The task: Select every line containing the word "LoginPage" from the material, and copy those lines.
╔══
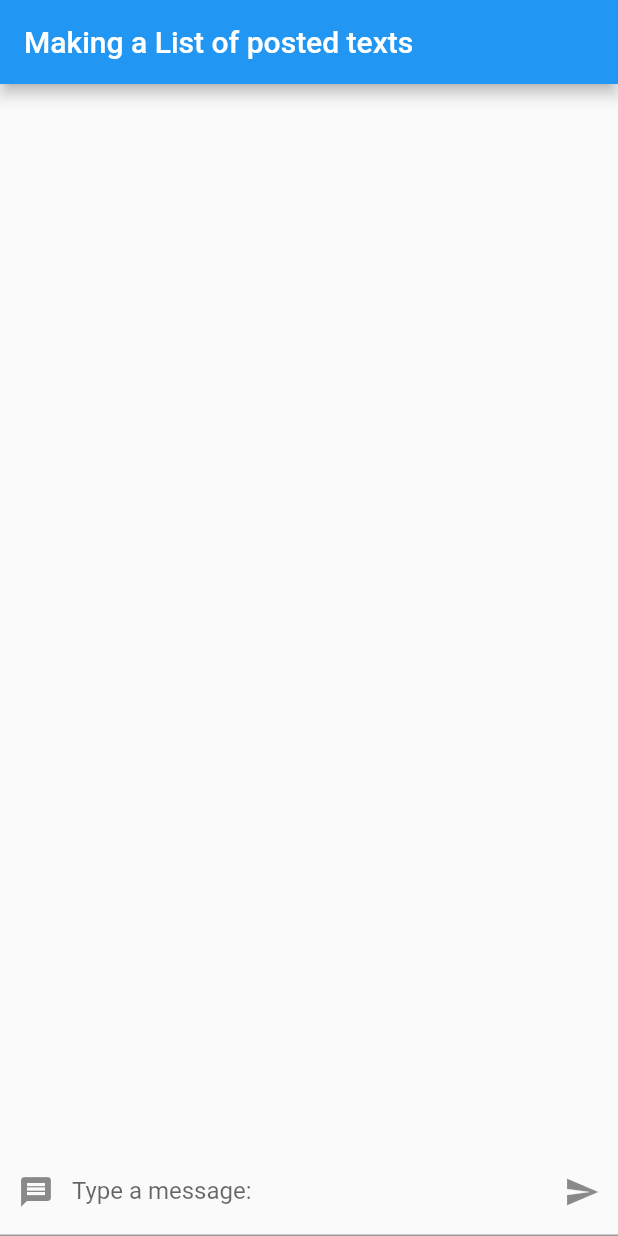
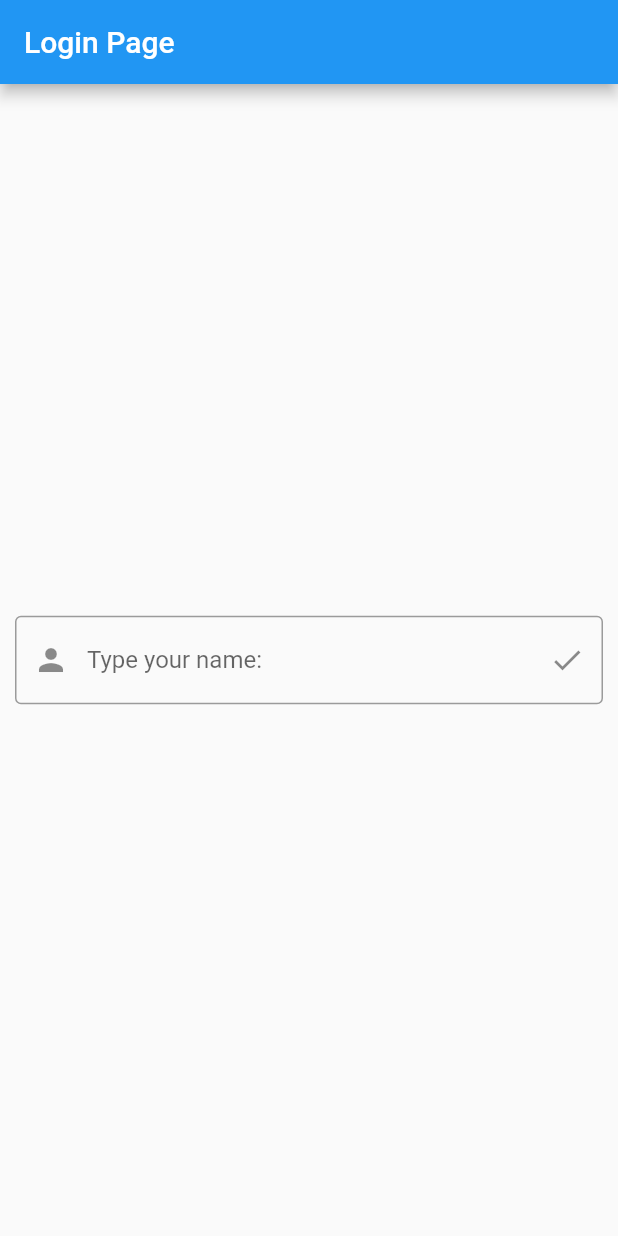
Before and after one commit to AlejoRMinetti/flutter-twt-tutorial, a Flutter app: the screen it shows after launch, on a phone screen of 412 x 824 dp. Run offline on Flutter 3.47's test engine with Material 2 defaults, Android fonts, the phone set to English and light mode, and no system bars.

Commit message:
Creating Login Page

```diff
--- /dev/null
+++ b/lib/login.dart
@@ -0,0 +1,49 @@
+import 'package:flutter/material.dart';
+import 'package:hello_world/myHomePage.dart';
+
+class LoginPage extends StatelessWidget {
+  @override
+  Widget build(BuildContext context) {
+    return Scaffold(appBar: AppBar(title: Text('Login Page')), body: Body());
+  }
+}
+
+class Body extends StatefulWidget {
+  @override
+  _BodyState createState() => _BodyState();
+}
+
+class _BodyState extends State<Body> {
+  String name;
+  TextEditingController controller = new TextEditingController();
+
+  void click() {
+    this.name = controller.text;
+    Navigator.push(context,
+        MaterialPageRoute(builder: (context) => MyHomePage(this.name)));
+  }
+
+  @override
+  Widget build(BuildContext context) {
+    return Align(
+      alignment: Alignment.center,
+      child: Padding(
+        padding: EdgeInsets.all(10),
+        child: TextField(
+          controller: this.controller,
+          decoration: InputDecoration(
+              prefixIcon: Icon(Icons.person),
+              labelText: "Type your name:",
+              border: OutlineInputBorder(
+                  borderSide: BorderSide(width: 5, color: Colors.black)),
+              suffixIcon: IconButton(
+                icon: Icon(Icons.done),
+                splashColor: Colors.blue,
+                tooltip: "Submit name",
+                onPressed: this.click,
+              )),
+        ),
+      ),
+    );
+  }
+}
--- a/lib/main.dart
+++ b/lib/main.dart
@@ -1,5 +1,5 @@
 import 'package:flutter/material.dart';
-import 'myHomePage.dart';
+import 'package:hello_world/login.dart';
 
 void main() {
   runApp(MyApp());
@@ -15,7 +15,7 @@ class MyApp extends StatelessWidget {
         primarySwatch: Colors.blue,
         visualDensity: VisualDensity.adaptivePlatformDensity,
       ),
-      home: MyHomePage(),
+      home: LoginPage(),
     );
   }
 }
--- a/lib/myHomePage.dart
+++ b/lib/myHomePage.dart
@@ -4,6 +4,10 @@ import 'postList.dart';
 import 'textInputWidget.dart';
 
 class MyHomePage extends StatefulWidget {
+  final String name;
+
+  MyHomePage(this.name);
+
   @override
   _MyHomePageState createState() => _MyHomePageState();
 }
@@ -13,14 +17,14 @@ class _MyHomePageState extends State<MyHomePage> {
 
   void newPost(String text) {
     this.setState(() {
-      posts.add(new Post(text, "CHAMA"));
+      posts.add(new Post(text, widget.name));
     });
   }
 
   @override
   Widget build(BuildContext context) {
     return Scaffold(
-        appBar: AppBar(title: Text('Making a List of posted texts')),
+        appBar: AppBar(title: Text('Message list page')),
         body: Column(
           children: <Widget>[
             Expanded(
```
╚══
Result for this task:
+class LoginPage extends StatelessWidget {
+      home: LoginPage(),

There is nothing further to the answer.